Survivor raises awareness of IBC
Just over eight years ago, Terry Arnold was told “we are sorry but it is most likely too late.” This came after four months of hearing “there is nothing seriously wrong.”
What a jump, a mind stretching leap from “not to worry” to “oh my, you have an out of control cancer that most physicians have never heard of, and treatment knowledge is limited.”
When she was first told she had Triple Negative Inflammatory Breast Cancer, she went through a range of emotions, reactions and coping skills.
Flashing back to the late 1970s when her grandfather was diagnosed with lung cancer, she remembered her family whispering the “C” word. They were afraid if the word cancer came out of their mouths, it would somehow boomerang back and get them all.
Knowing how cancer staging was at that time, one can understand the fear. Exploratory surgery was common practice in determining the spread of the disease.
Arnold said, “In my cancer experience, I felt like I was walking on quicksand. Nothing was as I would have expected it to be.”
Inflammatory Breast Cancer is not typically found on a mammogram. Outward physical signs are the first clue and at that point the cancer is Stage 3. Life expectancy is less than 50 percent to make it to five years, and her diagnosis was Triple Negative Inflammatory Breast Cancer, a double whammy. She learned quickly that IBC was uncharted territory.
Although the disease was first written about 200 years ago, and is viewed as the most fatal of all the breast cancers, it did not even have a medical encoding number. There were no textbooks to teach breast specialists about IBC.
“I felt I was faced with an injustice, I just could not look away,” said Arnold.
She lobbied the State of Texas to declare an Inflammatory Breast Cancer Month. In May of 2011, the proclamation was read in the House and Senate. She formed Facebook groups and set up meet-ups with other IBC patients, even on an international level. The power of one became the power of many.
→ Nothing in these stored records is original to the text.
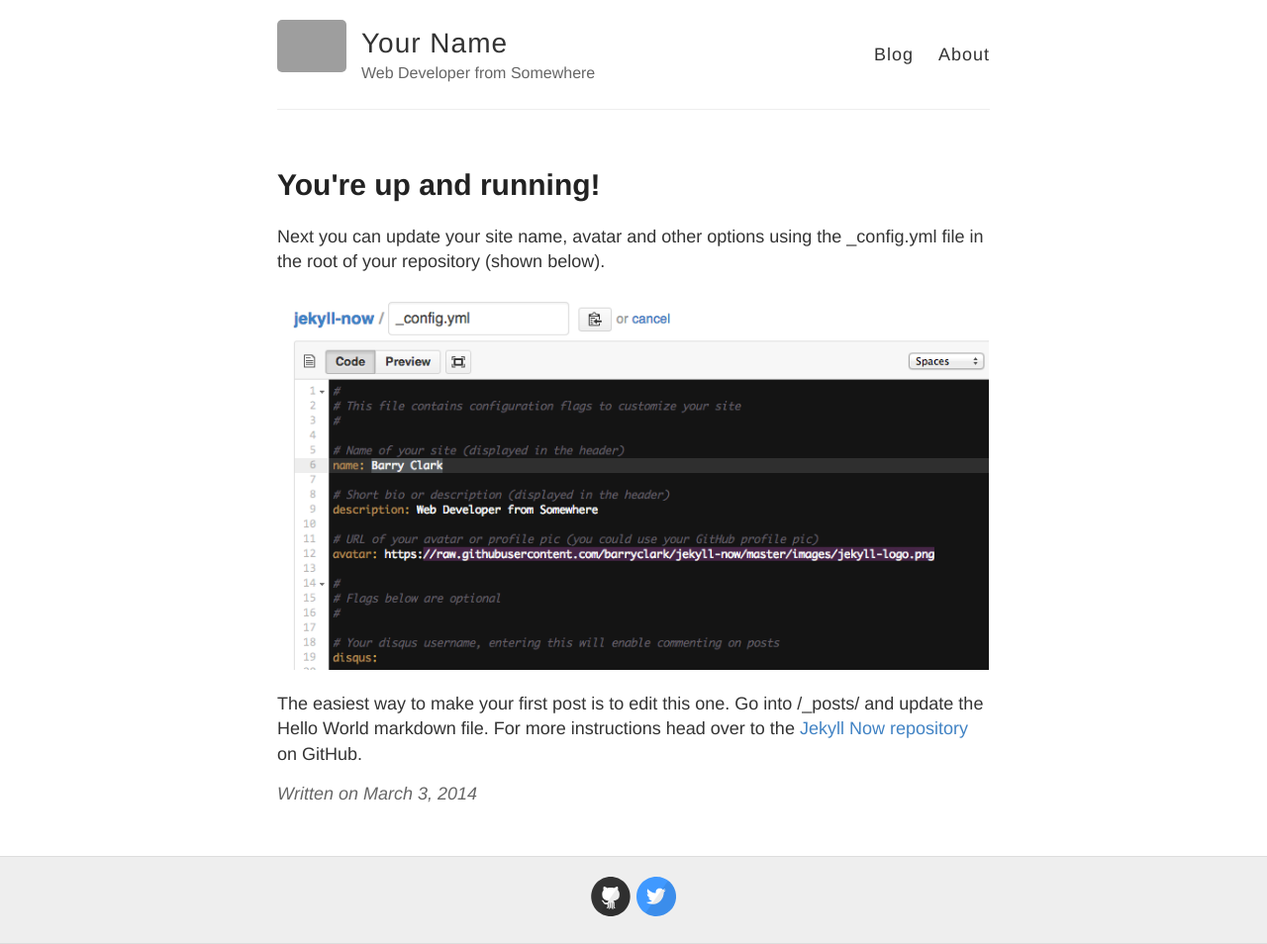
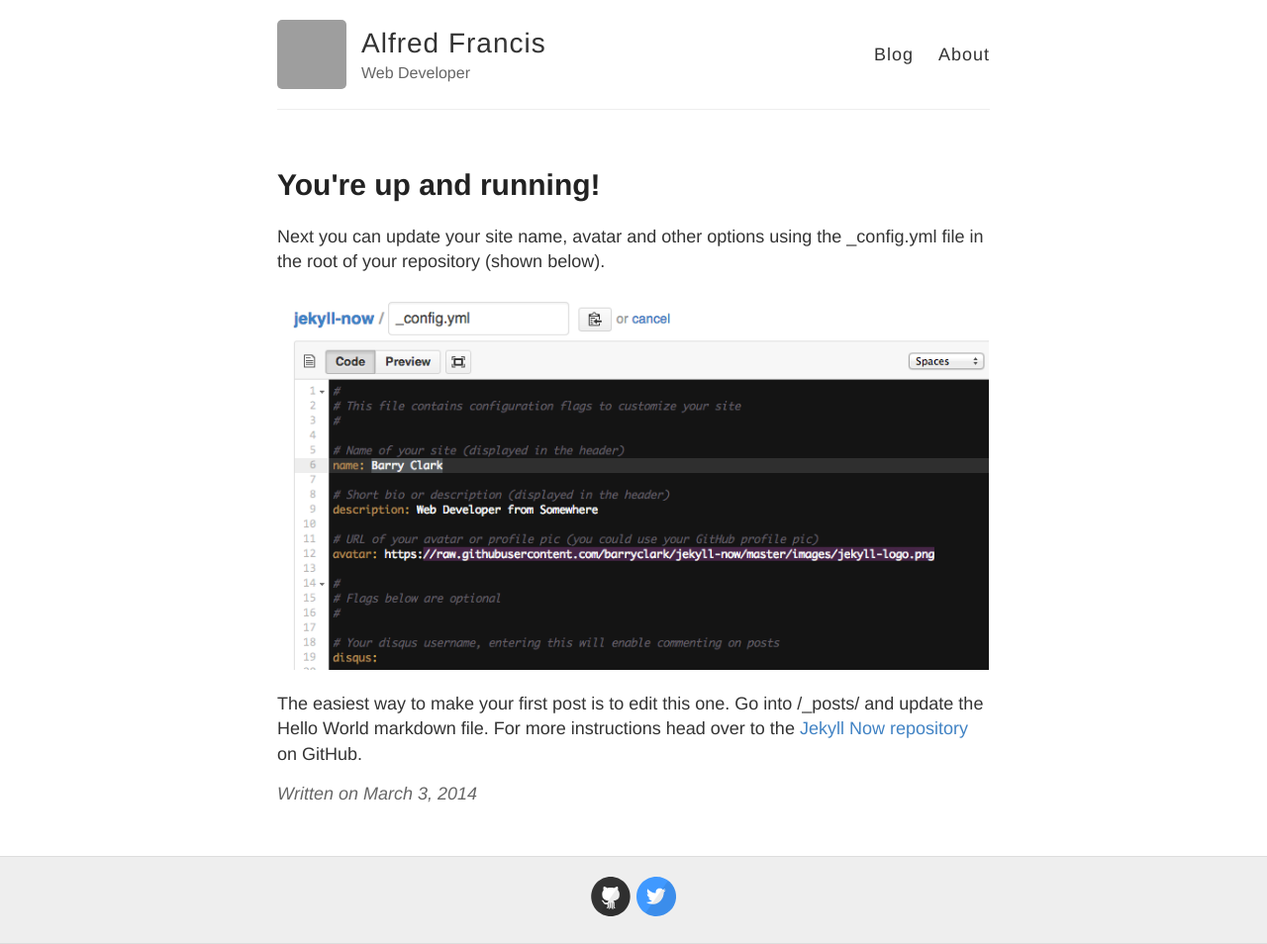
Before and after one commit to alfredfrancis/alfredfrancis.github.io, a Jekyll site: the page built from _posts/2014-3-3-Hello-World.md, in a window 1280 px wide. Shown: the whole page at 99% size. Built offline with Jekyll 4.4.1, drawn with Linux system fonts in a browser that asks for light colours; some of the changed lines change nothing that is shown; grey boxes are pictures that could not be loaded.

```diff
--- a/_config.yml
+++ b/_config.yml
@@ -3,13 +3,13 @@
 #
 
 # Name of your site (displayed in the header)
-name: Your Name
+name: Alfred Francis
 
 # Short bio or description (displayed in the header)
-description: Web Developer from Somewhere
+description: Web Developer
 
 # URL of your avatar or profile pic (you could use your GitHub profile pic)
-avatar: https://raw.githubusercontent.com/barryclark/jekyll-now/master/images/jekyll-logo.png
+avatar: https://avatars.githubusercontent.com/u/1586125?v=4
 
 #
 # Flags below are optional
@@ -21,12 +21,12 @@
   email:
   facebook:
   flickr:
-  github: barryclark/jekyll-now
+  github: alfredfrancis/alfredfrancis.github.io
   instagram:
   linkedin:
   pinterest:
   rss: # just type anything here for a working RSS icon
-  twitter: jekyllrb
+  twitter: alfredpfrancis
   stackoverflow: # your stackoverflow profile, e.g. "users/50476/bart-kiers"
   youtube: # channel/<your_long_string> or user/<user-name>
   googleplus: # anything in your profile username that comes after plus.google.com/
@@ -73,9 +73,10 @@
   style: :expanded # You might prefer to minify using :compressed
 
 # Use the following plug-ins
-gems:
+plugins:
   - jekyll-sitemap # Create a sitemap using the official Jekyll sitemap gem
   - jekyll-feed # Create an Atom feed using the official Jekyll feed gem
+  - jekyll-admin
 
 # Exclude these files from your production _site
 exclude:
@@ -84,3 +85,12 @@
   - LICENSE
   - README.md
   - CNAME
+
+jekyll_admin:
+  hidden_links:
+    - posts
+    - pages
+    - staticfiles
+    - datafiles
+    - configuration
+  homepage: "pages"
```
Also changed, not shown: 1 other file.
“The quicksand was deep and engulfing, but we were finding a foothold. The lack of research was just shocking for IBC and really not all that impressive for Triple Negative Breast Cancer either. I just assumed that since breast cancer was such a hot topic, that breast cancer research was well funded. To a point it is, but for the ones that are most fatal, like IBC and TN, the void is wide and deep,” Arnold explained.
Almost no funds go to IBC and very little to TN. Because of this, she has devoted her time — as a volunteer — to educate the lay community about IBC and TN and also to raise funds for research via a foundation she started, The IBC Network Foundation.
In the past three years, the grassroots charity has funded $330,000.00 to research and by the end of this year it expects to reach the half million dollar mark. The volunteers have been invited to be a part of the IBC International Consortium to help foster and fund research. There is also a sister charity in the United Kingdom.
The IBC Network recently held its first gala in honor of an IBC patient. The theme was “Wish Granted. Hope Lives,” and the supporters look forward to more stellar events like this as the foundation grows to meet the needs of the dedicated researchers.
“People ask me, do I feel victorious? Like a survivor? A warrior who slew her dragon? Some days I do,” Said Arnold. “But, some days I feel worn down by the mountain of need in the cancer world. Mostly, I feel grateful. My hope is to continue the pink mission started by others before me and direct more funds to research. We need research. And, one day we all can feel victorious when we truly have an answer for this because out of the 40,000-plus women who die each year of breast cancer in the United States alone, the largest percentage of those deaths were due to Inflammatory Breast Cancer.”